**Provided data:**
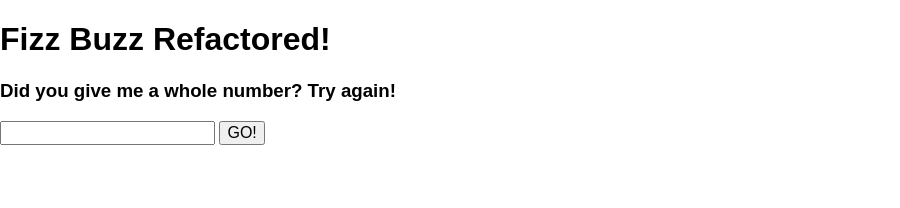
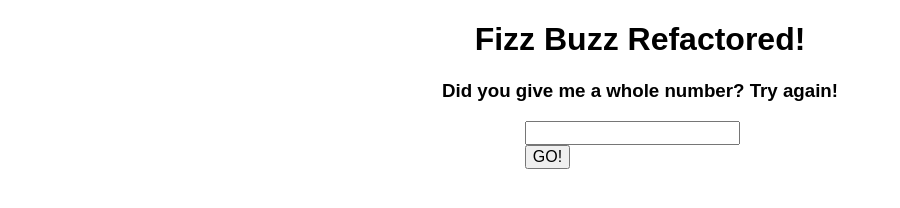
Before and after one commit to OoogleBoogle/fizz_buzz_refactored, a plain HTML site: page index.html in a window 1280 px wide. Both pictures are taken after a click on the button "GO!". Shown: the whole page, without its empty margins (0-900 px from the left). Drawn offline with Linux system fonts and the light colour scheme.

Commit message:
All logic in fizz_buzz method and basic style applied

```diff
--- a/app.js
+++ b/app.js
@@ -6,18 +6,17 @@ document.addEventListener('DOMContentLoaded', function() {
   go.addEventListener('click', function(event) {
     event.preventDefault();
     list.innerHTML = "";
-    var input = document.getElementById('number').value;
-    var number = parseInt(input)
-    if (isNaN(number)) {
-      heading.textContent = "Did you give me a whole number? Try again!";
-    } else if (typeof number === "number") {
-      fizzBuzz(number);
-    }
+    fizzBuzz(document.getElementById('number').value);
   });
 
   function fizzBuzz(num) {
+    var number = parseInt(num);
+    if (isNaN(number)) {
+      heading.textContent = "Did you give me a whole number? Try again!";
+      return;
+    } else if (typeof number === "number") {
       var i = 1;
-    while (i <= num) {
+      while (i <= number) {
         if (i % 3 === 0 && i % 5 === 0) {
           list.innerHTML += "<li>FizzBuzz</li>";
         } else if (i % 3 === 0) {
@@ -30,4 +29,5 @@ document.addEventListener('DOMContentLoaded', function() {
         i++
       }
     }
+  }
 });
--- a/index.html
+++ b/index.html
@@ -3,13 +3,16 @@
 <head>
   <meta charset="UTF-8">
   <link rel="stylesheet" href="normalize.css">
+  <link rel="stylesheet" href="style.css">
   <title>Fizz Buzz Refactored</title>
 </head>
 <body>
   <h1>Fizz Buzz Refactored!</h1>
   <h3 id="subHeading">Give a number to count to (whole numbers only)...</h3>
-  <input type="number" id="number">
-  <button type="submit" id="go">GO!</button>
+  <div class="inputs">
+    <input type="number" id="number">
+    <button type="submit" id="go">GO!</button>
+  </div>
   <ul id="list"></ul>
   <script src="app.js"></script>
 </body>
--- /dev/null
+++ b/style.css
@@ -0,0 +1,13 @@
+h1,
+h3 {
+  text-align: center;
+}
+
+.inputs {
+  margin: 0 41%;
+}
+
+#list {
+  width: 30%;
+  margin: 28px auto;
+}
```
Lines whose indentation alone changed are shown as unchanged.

**Activity:** Would you repeat the complete listing exactly, excluding each picture it holds?

**Answer for the task:**
Before and after one commit to OoogleBoogle/fizz_buzz_refactored, a plain HTML site: page index.html in a window 1280 px wide. Both pictures are taken after a click on the button "GO!". Shown: the whole page, without its empty margins (0-900 px from the left). Drawn offline with Linux system fonts and the light colour scheme.

Commit message:
All logic in fizz_buzz method and basic style applied

```diff
--- a/app.js
+++ b/app.js
@@ -6,18 +6,17 @@ document.addEventListener('DOMContentLoaded', function() {
   go.addEventListener('click', function(event) {
     event.preventDefault();
     list.innerHTML = "";
-    var input = document.getElementById('number').value;
-    var number = parseInt(input)
-    if (isNaN(number)) {
-      heading.textContent = "Did you give me a whole number? Try again!";
-    } else if (typeof number === "number") {
-      fizzBuzz(number);
-    }
+    fizzBuzz(document.getElementById('number').value);
   });
 
   function fizzBuzz(num) {
+    var number = parseInt(num);
+    if (isNaN(number)) {
+      heading.textContent = "Did you give me a whole number? Try again!";
+      return;
+    } else if (typeof number === "number") {
       var i = 1;
-    while (i <= num) {
+      while (i <= number) {
         if (i % 3 === 0 && i % 5 === 0) {
           list.innerHTML += "<li>FizzBuzz</li>";
         } else if (i % 3 === 0) {
@@ -30,4 +29,5 @@ document.addEventListener('DOMContentLoaded', function() {
         i++
       }
     }
+  }
 });
--- a/index.html
+++ b/index.html
@@ -3,13 +3,16 @@
 <head>
   <meta charset="UTF-8">
   <link rel="stylesheet" href="normalize.css">
+  <link rel="stylesheet" href="style.css">
   <title>Fizz Buzz Refactored</title>
 </head>
 <body>
   <h1>Fizz Buzz Refactored!</h1>
   <h3 id="subHeading">Give a number to count to (whole numbers only)...</h3>
-  <input type="number" id="number">
-  <button type="submit" id="go">GO!</button>
+  <div class="inputs">
+    <input type="number" id="number">
+    <button type="submit" id="go">GO!</button>
+  </div>
   <ul id="list"></ul>
   <script src="app.js"></script>
 </body>
--- /dev/null
+++ b/style.css
@@ -0,0 +1,13 @@
+h1,
+h3 {
+  text-align: center;
+}
+
+.inputs {
+  margin: 0 41%;
+}
+
+#list {
+  width: 30%;
+  margin: 28px auto;
+}
```
Lines whose indentation alone changed are shown as unchanged.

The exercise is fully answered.